Start of INPUT FOR THIS TASK
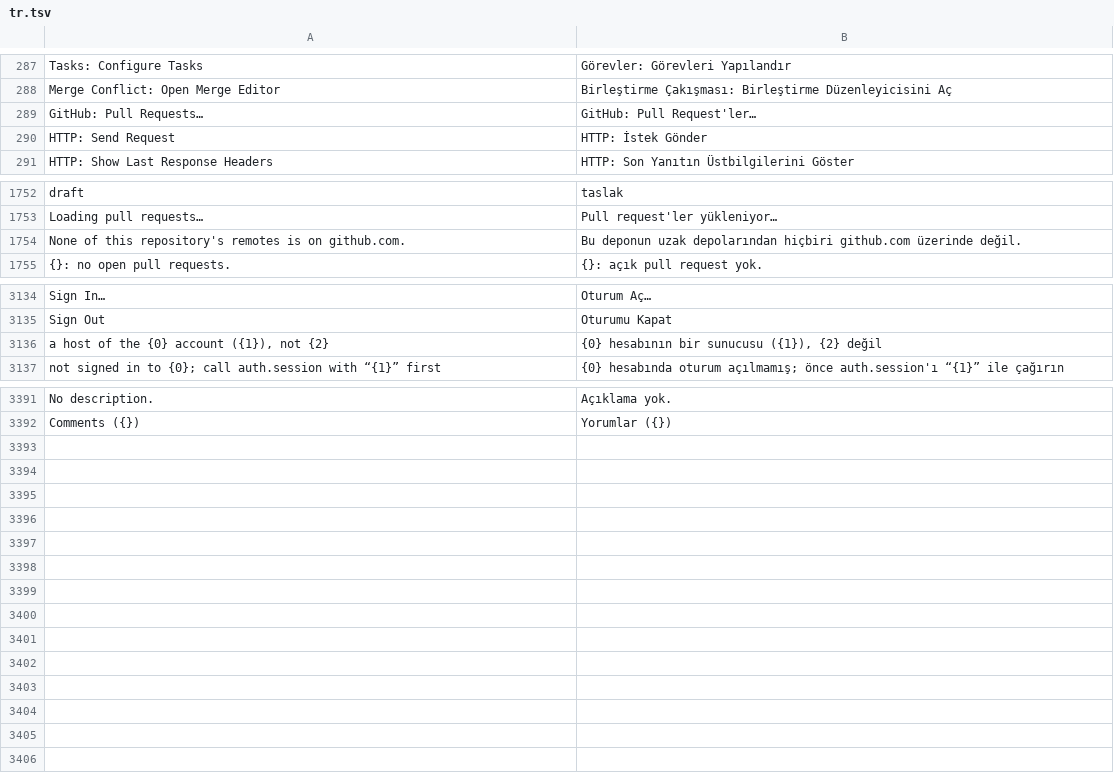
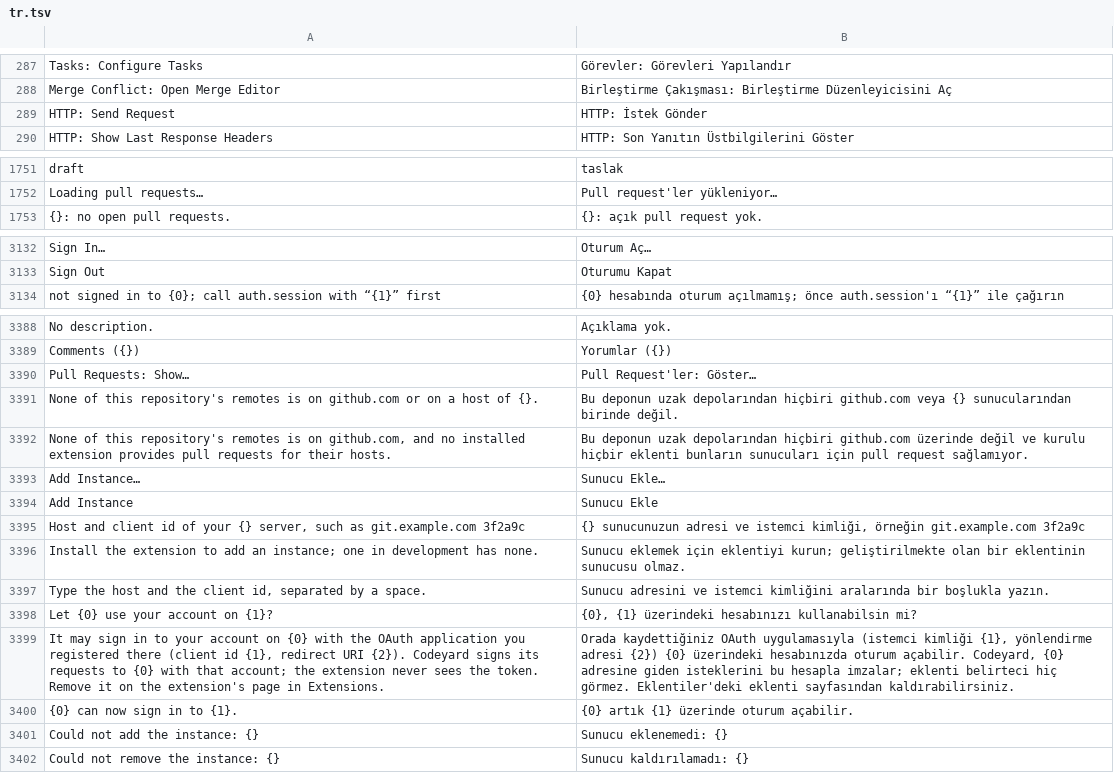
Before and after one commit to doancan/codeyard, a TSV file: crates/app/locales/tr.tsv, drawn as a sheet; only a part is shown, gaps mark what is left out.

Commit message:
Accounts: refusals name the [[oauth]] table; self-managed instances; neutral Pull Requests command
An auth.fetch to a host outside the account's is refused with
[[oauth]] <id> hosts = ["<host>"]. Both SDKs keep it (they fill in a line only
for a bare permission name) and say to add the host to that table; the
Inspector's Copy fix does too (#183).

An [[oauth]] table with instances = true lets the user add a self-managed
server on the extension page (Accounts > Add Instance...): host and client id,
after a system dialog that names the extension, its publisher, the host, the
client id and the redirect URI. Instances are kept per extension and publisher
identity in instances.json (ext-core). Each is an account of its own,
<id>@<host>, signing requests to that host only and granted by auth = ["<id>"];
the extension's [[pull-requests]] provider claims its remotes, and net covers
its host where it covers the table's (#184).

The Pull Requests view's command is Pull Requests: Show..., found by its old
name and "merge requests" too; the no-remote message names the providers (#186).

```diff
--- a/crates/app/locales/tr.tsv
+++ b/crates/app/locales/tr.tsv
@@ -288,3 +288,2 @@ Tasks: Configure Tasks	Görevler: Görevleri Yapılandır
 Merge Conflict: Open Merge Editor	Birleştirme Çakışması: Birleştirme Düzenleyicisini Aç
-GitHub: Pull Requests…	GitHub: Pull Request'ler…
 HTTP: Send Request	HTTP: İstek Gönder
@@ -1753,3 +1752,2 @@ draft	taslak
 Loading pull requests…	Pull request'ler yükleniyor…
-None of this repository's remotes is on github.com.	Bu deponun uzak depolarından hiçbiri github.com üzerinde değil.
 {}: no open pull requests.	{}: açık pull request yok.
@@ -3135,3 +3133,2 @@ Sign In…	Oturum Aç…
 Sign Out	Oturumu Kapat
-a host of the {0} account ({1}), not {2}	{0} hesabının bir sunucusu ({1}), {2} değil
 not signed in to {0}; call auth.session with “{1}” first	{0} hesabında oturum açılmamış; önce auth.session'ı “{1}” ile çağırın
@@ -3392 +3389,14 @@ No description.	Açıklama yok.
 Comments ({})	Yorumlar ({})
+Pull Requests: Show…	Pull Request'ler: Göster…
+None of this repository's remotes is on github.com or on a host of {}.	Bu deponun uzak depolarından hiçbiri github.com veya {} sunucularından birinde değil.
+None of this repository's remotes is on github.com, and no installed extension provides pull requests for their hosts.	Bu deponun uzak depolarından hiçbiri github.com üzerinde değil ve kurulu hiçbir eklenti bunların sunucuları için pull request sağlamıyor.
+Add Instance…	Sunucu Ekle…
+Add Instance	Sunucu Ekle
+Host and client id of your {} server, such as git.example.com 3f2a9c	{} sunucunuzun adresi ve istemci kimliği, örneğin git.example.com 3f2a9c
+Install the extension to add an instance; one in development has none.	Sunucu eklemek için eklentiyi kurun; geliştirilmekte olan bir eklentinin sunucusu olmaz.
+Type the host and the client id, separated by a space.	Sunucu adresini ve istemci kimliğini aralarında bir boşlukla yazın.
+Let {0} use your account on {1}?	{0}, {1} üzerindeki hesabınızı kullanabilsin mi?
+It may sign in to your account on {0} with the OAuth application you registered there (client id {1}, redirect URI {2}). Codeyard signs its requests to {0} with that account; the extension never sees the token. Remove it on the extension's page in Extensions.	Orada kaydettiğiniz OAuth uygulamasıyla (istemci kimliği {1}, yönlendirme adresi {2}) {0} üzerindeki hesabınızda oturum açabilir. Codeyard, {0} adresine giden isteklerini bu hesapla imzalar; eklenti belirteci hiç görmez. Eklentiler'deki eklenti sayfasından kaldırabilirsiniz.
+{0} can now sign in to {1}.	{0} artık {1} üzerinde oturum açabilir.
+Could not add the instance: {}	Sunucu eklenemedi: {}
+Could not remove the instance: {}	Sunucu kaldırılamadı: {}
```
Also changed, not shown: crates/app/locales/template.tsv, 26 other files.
End of INPUT FOR THIS TASK
Start of INPUT FOR THIS TASK
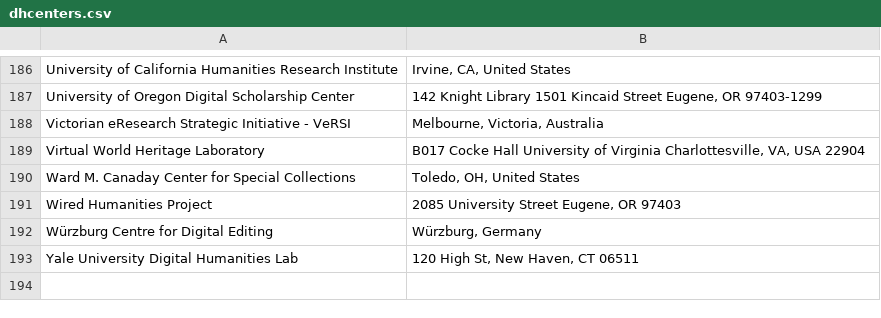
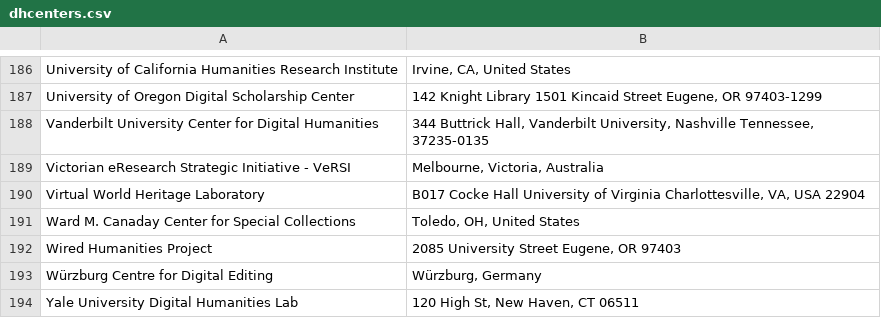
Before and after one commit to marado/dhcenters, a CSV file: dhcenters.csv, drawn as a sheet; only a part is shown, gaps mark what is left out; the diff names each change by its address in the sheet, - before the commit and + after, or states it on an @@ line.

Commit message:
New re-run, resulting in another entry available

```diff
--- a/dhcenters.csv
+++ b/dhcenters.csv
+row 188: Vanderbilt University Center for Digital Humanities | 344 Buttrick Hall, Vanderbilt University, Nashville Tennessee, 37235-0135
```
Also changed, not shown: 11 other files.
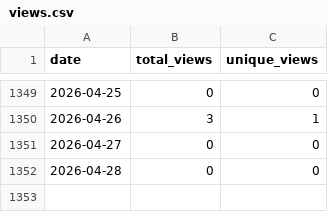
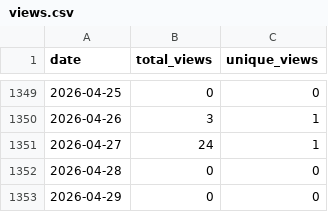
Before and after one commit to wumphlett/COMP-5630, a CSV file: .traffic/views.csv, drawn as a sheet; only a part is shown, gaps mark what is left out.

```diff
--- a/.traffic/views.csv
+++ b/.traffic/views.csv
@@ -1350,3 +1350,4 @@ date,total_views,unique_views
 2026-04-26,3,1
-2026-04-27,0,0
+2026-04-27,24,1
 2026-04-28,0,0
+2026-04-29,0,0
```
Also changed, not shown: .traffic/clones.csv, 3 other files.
End of INPUT FOR THIS TASK
WHAT YOU WILL DO:
Quote the lines above exactly, starting with the one that has "Also changed, not shown: 11 other files." and ending with the one that has "Also changed, not shown: .traffic/clones.csv, 3"; drop the pictures and include nothing else.

WRITTEN SOLUTION:
Also changed, not shown: 11 other files.
Before and after one commit to wumphlett/COMP-5630, a CSV file: .traffic/views.csv, drawn as a sheet; only a part is shown, gaps mark what is left out.

```diff
--- a/.traffic/views.csv
+++ b/.traffic/views.csv
@@ -1350,3 +1350,4 @@ date,total_views,unique_views
 2026-04-26,3,1
-2026-04-27,0,0
+2026-04-27,24,1
 2026-04-28,0,0
+2026-04-29,0,0
```
Also changed, not shown: .traffic/clones.csv, 3 other files.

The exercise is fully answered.